[INFORMATION GIVEN — start]

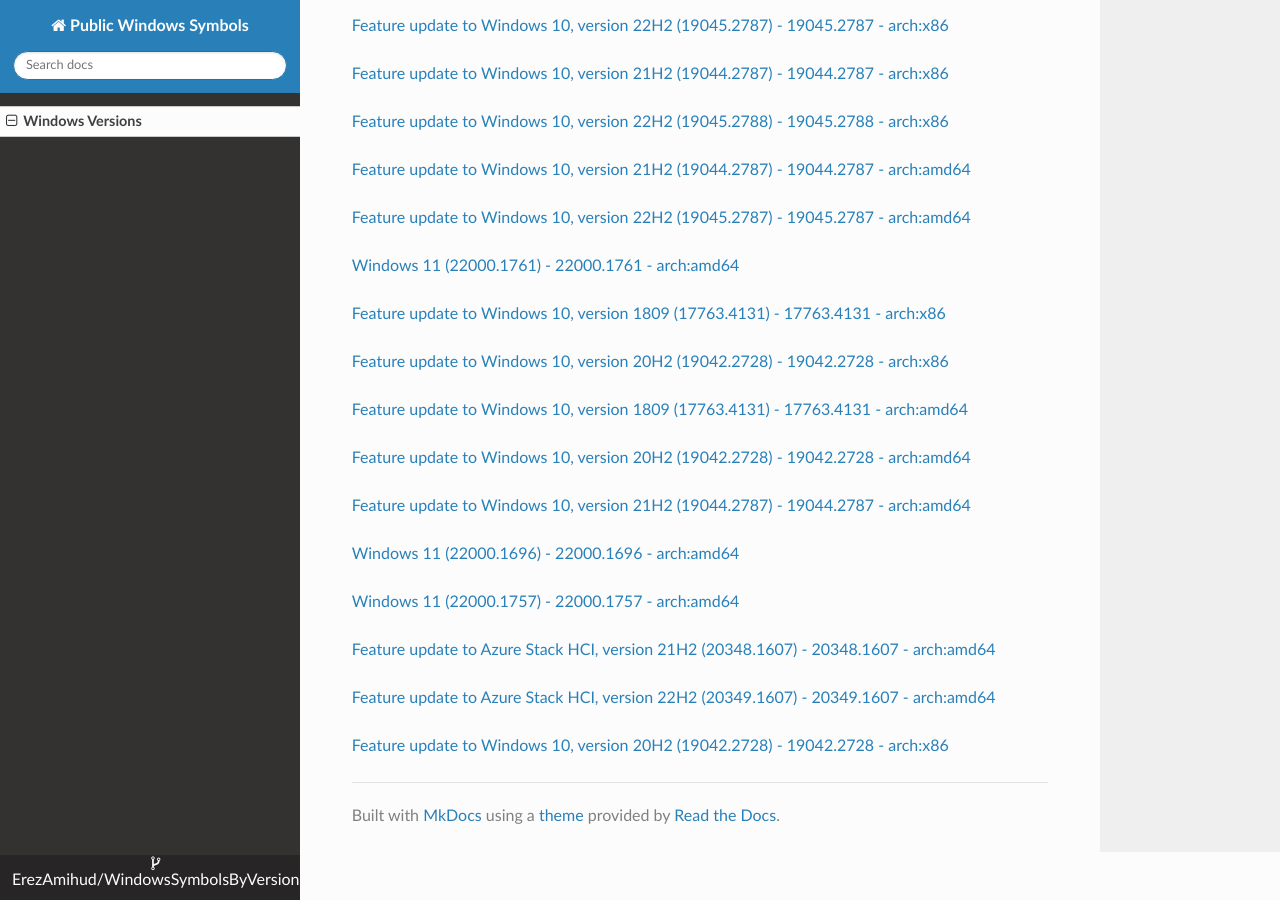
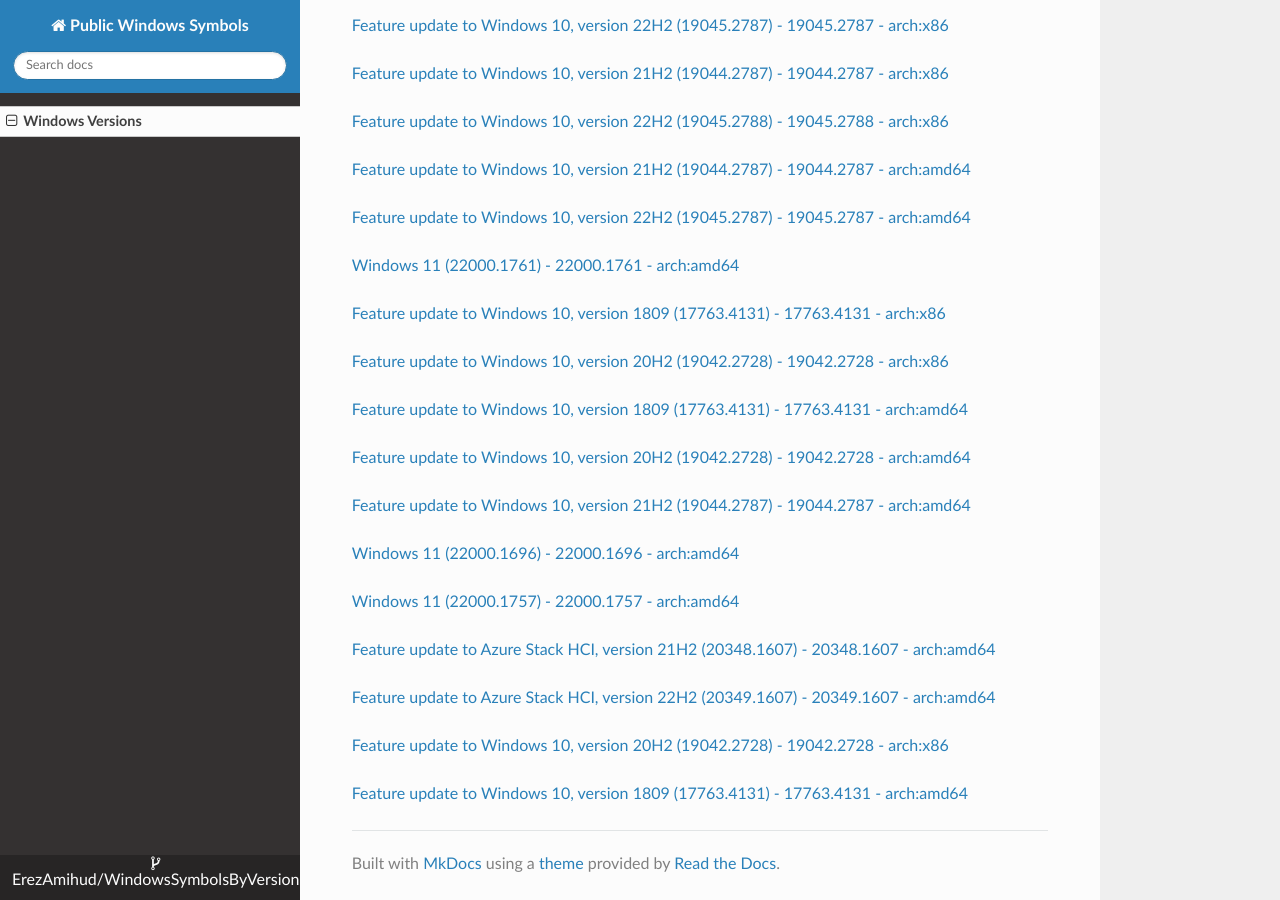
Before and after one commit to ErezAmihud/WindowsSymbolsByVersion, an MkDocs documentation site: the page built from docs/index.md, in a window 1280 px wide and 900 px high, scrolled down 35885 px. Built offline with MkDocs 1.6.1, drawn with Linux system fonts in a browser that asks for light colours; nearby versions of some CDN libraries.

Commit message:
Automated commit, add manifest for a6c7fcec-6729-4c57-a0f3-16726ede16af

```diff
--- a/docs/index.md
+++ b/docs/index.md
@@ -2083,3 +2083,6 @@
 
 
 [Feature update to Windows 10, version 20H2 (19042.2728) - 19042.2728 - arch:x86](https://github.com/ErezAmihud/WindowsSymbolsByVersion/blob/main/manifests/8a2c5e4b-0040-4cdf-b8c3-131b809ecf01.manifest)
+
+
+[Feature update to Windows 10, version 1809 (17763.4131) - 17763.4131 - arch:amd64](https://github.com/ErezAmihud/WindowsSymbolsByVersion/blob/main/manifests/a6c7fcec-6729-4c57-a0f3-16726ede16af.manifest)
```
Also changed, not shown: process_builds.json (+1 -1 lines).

[INFORMATION GIVEN — finish]
[INFORMATION GIVEN — start]

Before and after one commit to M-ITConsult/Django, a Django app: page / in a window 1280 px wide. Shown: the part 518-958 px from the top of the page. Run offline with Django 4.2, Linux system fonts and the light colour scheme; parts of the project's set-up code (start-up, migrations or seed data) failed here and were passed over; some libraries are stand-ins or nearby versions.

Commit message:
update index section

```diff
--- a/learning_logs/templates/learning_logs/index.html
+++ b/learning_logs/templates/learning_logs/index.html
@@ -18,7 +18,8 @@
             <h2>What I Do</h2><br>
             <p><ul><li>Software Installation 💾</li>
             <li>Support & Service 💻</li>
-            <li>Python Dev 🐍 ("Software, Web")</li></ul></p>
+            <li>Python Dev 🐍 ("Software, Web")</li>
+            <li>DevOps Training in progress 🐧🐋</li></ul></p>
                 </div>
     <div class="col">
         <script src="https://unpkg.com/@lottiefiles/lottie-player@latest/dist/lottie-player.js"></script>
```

[INFORMATION GIVEN — finish]

:: TASK ITEM ::
Where does the string "offline" occur in the listing above? Return every line that contains it.

:: RESPONSE AREA ::
Before and after one commit to ErezAmihud/WindowsSymbolsByVersion, an MkDocs documentation site: the page built from docs/index.md, in a window 1280 px wide and 900 px high, scrolled down 35885 px. Built offline with MkDocs 1.6.1, drawn with Linux system fonts in a browser that asks for light colours; nearby versions of some CDN libraries.
Before and after one commit to M-ITConsult/Django, a Django app: page / in a window 1280 px wide. Shown: the part 518-958 px from the top of the page. Run offline with Django 4.2, Linux system fonts and the light colour scheme; parts of the project's set-up code (start-up, migrations or seed data) failed here and were passed over; some libraries are stand-ins or nearby versions.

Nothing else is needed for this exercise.